“Is it okay if it’s broken?” My car had fallen victim to the epic “Snowpocalypse,” also known as the “Great Dusting of 2014.” There I was, gleefully enjoying the glory of the inch of snow I’d waited three years for, when a dog, also relishing the wonderful phenomena, jaunted right in front of my car. I don’t think I would have been able to stop on a dry road, no less a snow covered one. It was him or me. So with a thud the poor pooch took a tumble courtesy of my front bumper. Fortunately, that large dog seemed to obtain only minor injuries. My front bumper, on the other hand, was not as hopeful of recovery – it sustained a nice long tear leaving a large chunk of plastic corner dragging pathetically.
I felt bad for the dog, and bad for my pocket book! I didn’t enjoy having to drive around with my ghetto-style, duck-taped front bumper mistakenly implying, “someone can’t drive.” Yet after finding out how much replacement would cost, I was ready to consider other options. Thus, there I was, super glue in one hand, gorilla tape in the other, attempting save my cash while hiding the bash. But in spite of my best I-have-no-idea-what-I’m-doing-but-I’m-doing-it-anyways efforts, I just couldn’t get it all the way “right.” Part of the crack wouldn’t go back in line fully for gluing. I got some glue smudges on the plastic. I couldn’t find a way to get the plastic vent cover in right without some tape on the outside. And though my repair actually held the cracked bumper together quite well, I couldn’t fully erase the scar of the damage.
That’s when that almost audible voice seemed to pierce through my fretting consciousness: “Is it okay if it’s broken?”
For a vessel made of dirt to let light shine out of it, it must have some cracks.
I froze. I knew instantly that this was about more than just the car. There I was, attempting to do to the car the same thing I do with my life. How many times in my life do I inherit a “scar” – whether through my own doing, something done to me, or just results of our messed up world, and I try to cover it. I try to fix it. I know I can’t fully make it right, but maybe I’ll at least be able to make it so people won’t be able to notice. I mean, I wouldn’t want people to think…. Being broken is one thing. But being visibly broken??
NEXT STEPS: Young Adult Ministry Training

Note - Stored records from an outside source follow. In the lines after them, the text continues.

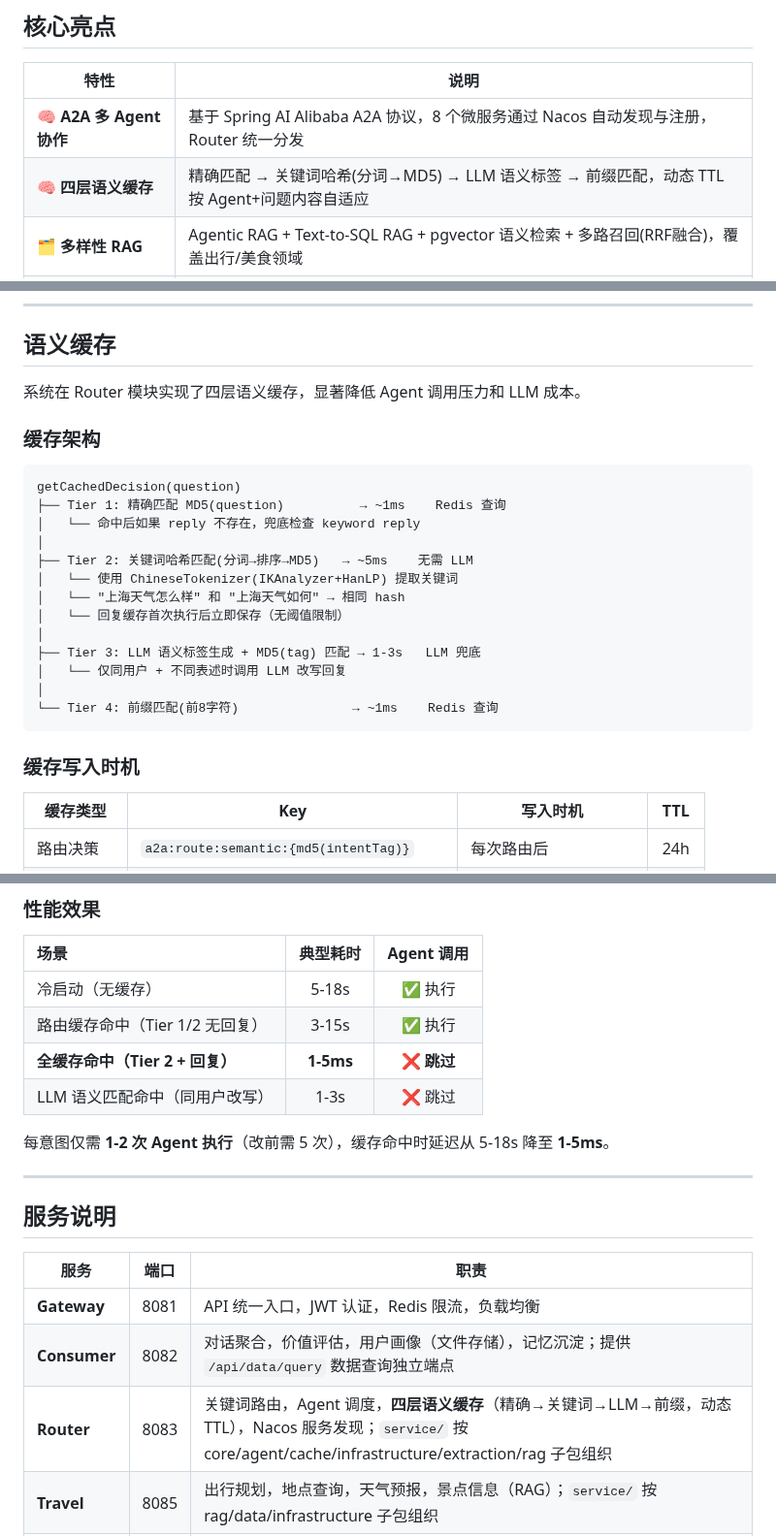
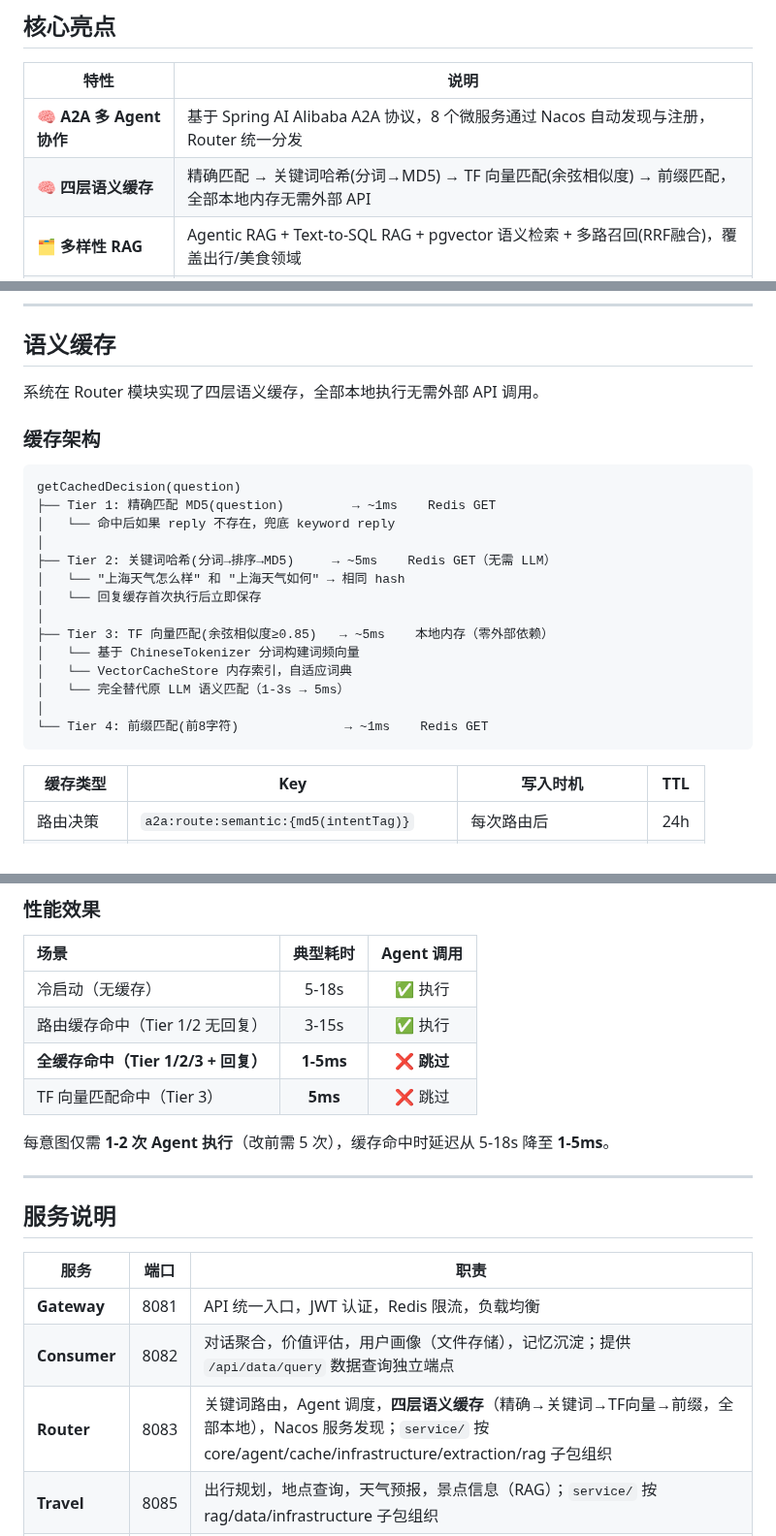
Before and after one commit to Yu-hk/SmartAssistant, a Markdown page: README.md, 3 parts joined by grey strips. Shown at 97% size. Drawn GitHub-style.

Commit message:
docs: 更新 README 缓存架构为 4 层（TF 向量替代 LLM 语义）

````diff
--- a/README.md
+++ b/README.md
@@ -51,7 +51,7 @@ SmartAssistant 是一个多智能体对话系统，基于 **Spring AI Alibaba**
 | 特性 | 说明 |
 |------|------|
 | 🧠 **A2A 多 Agent 协作** | 基于 Spring AI Alibaba A2A 协议，8 个微服务通过 Nacos 自动发现与注册，Router 统一分发 |
-| 🧠 **四层语义缓存** | 精确匹配 → 关键词哈希(分词→MD5) → LLM 语义标签 → 前缀匹配，动态 TTL 按 Agent+问题内容自适应 |
+| 🧠 **四层语义缓存** | 精确匹配 → 关键词哈希(分词→MD5) → TF 向量匹配(余弦相似度) → 前缀匹配，全部本地内存无需外部 API |
 | 🗂️ **多样性 RAG** | Agentic RAG + Text-to-SQL RAG + pgvector 语义检索 + 多路召回(RRF融合)，覆盖出行/美食领域 |
 | 🖼️ **多模态 AI** | 集成 DashScope 图片解析(analyzeImage) + 文生图(generateImage)，支持多风格切换 |
 | 🛡️ **AST 级 SQL 防护** | 基于 jsqlparser 的表名白名单校验，精确到 SQL AST 节点，杜绝注入 |
@@ -194,27 +194,26 @@ $env:PGPASSWORD='postgres123'; & "C:\Program Files\PostgreSQL\18\bin\psql.exe" -
 
 ## 语义缓存
 
-系统在 Router 模块实现了四层语义缓存，显著降低 Agent 调用压力和 LLM 成本。
+系统在 Router 模块实现了四层语义缓存，全部本地执行无需外部 API 调用。
 
 ### 缓存架构
 
 ```
 getCachedDecision(question)
-├── Tier 1: 精确匹配 MD5(question)          → ~1ms    Redis 查询
-│   └── 命中后如果 reply 不存在，兜底检查 keyword reply
+├── Tier 1: 精确匹配 MD5(question)         → ~1ms    Redis GET
+│   └── 命中后如果 reply 不存在，兜底 keyword reply
 │
-├── Tier 2: 关键词哈希匹配(分词→排序→MD5)   → ~5ms    无需 LLM
-│   └── 使用 ChineseTokenizer(IKAnalyzer+HanLP) 提取关键词
+├── Tier 2: 关键词哈希(分词→排序→MD5)     → ~5ms    Redis GET（无需 LLM）
 │   └── "上海天气怎么样" 和 "上海天气如何" → 相同 hash
-│   └── 回复缓存首次执行后立即保存（无阈值限制）
+│   └── 回复缓存首次执行后立即保存
 │
-├── Tier 3: LLM 语义标签生成 + MD5(tag) 匹配 → 1-3s   LLM 兜底
-│   └── 仅同用户 + 不同表述时调用 LLM 改写回复
+├── Tier 3: TF 向量匹配(余弦相似度≥0.85)   → ~5ms    本地内存（零外部依赖）
+│   └── 基于 ChineseTokenizer 分词构建词频向量
+│   └── VectorCacheStore 内存索引，自适应词典
+│   └── 完全替代原 LLM 语义匹配（1-3s → 5ms）
 │
-└── Tier 4: 前缀匹配(前8字符)               → ~1ms    Redis 查询
+└── Tier 4: 前缀匹配(前8字符)              → ~1ms    Redis GET
 ```
-
-### 缓存写入时机
 
 | 缓存类型 | Key | 写入时机 | TTL |
 |---------|-----|---------|:---:|
@@ -250,8 +249,8 @@ getCachedDecision(question)
 |:----|:-------:|:---------:|
 | 冷启动（无缓存） | 5-18s | ✅ 执行 |
 | 路由缓存命中（Tier 1/2 无回复） | 3-15s | ✅ 执行 |
-| **全缓存命中（Tier 2 + 回复）** | **1-5ms** | **❌ 跳过** |
-| LLM 语义匹配命中（同用户改写） | 1-3s | ❌ 跳过 |
+| **全缓存命中（Tier 1/2/3 + 回复）** | **1-5ms** | **❌ 跳过** |
+| TF 向量匹配命中（Tier 3） | **5ms** | ❌ 跳过 |
 
 每意图仅需 **1-2 次 Agent 执行**（改前需 5 次），缓存命中时延迟从 5-18s 降至 **1-5ms**。
 
@@ -263,7 +262,7 @@ getCachedDecision(question)
 |------|------|------|
 | **Gateway** | 8081 | API 统一入口，JWT 认证，Redis 限流，负载均衡 |
 | **Consumer** | 8082 | 对话聚合，价值评估，用户画像（文件存储），记忆沉淀；提供 `/api/data/query` 数据查询独立端点 |
-| **Router** | 8083 | 关键词路由，Agent 调度，**四层语义缓存**（精确→关键词→LLM→前缀，动态 TTL），Nacos 服务发现；`service/` 按 core/agent/cache/infrastructure/extraction/rag 子包组织 |
+| **Router** | 8083 | 关键词路由，Agent 调度，**四层语义缓存**（精确→关键词→TF向量→前缀，全部本地），Nacos 服务发现；`service/` 按 core/agent/cache/infrastructure/extraction/rag 子包组织 |
 | **Travel** | 8085 | 出行规划，地点查询，天气预报，景点信息（RAG）；`service/` 按 rag/data/infrastructure 子包组织 |
 | **Food** | 8084 | 美食推荐，菜系查询，附近餐厅搜索；`service/` 按 core/search/infrastructure 子包组织 |
 | **User** | 8086 | 用户注册登录，JWT Token 签发，角色管理 |
````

Now I’m not saying that God can’t heal completely – the Bible is very clear that He can. And I’m not saying that God won’t give us victory over sin – I know that He does. But sometimes, on this side of heaven, there may still be scars. We may still be a little bit… broken. When Paul prayed about a certain weakness he had, all he got was “My grace is sufficient for you: for my strength is made perfect in weakness” (2 Cor. 12:9). If that weakness, that scar, that brokenness will bring God glory, am I willing to wear it? Paul also mentions that our treasure is in earthen vessels so people will know specifically that it’s God’s excellence, not ours (2 Cor. 4:7). And if you think about it, for a vessel made of dirt to let light shine out of it, it must have some cracks – some openings. Essentially, it has to be broken to fulfill its purpose.
So Michelle, is it okay if you’re broken? Is it okay if others can even see that you’re broken? Lord, help me to remember that it is.[/box_holder]